### Version difference data
-- Opening Marker --
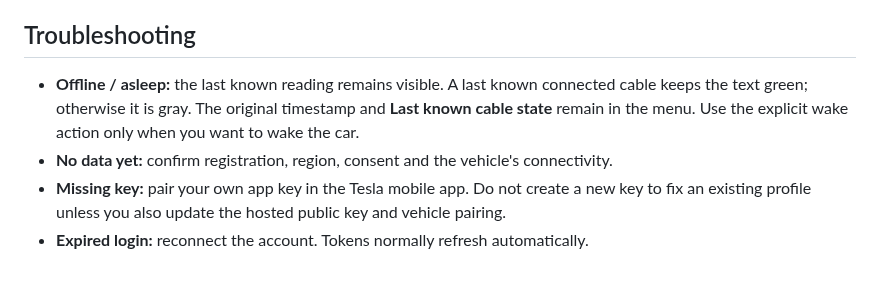
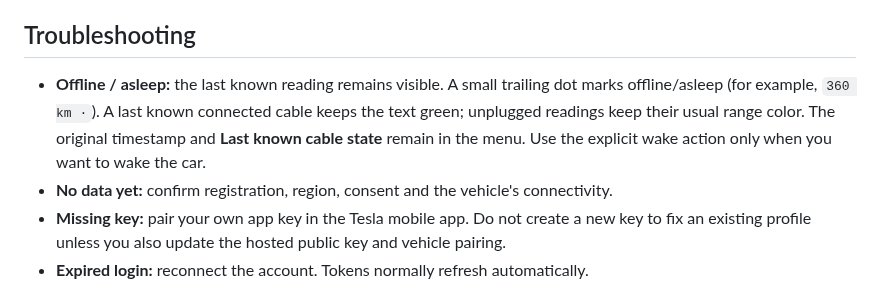
Before and after one commit to kolisko/tesla-xbar, a Markdown page: docs/SETUP.md, the part around the change. Rendered like a GitHub page.

```diff
--- a/docs/SETUP.md
+++ b/docs/SETUP.md
@@ -114,7 +114,7 @@ Both paths preserve configuration, keys, tokens, saved readings and the active w
 
 ## Troubleshooting
 
-- **Offline / asleep:** the last known reading remains visible. A last known connected cable keeps the text green; otherwise it is gray. The original timestamp and **Last known cable state** remain in the menu. Use the explicit wake action only when you want to wake the car.
+- **Offline / asleep:** the last known reading remains visible. A small trailing dot marks offline/asleep (for example, `360 km ·`). A last known connected cable keeps the text green; unplugged readings keep their usual range color. The original timestamp and **Last known cable state** remain in the menu. Use the explicit wake action only when you want to wake the car.
 - **No data yet:** confirm registration, region, consent and the vehicle's connectivity.
 - **Missing key:** pair your own app key in the Tesla mobile app. Do not create a new key to fix an existing profile unless you also update the hosted public key and vehicle pairing.
 - **Expired login:** reconnect the account. Tokens normally refresh automatically.
```
Also changed, not shown: README.md (+2 -2 lines), docs/images/README.md (+1 -1 lines), docs/images/states.png, 6 other files.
-- Closing Marker --
### Task instructions
Count up the lines above in which the word "docs" appears, and give nothing but that count.

### Task answer
4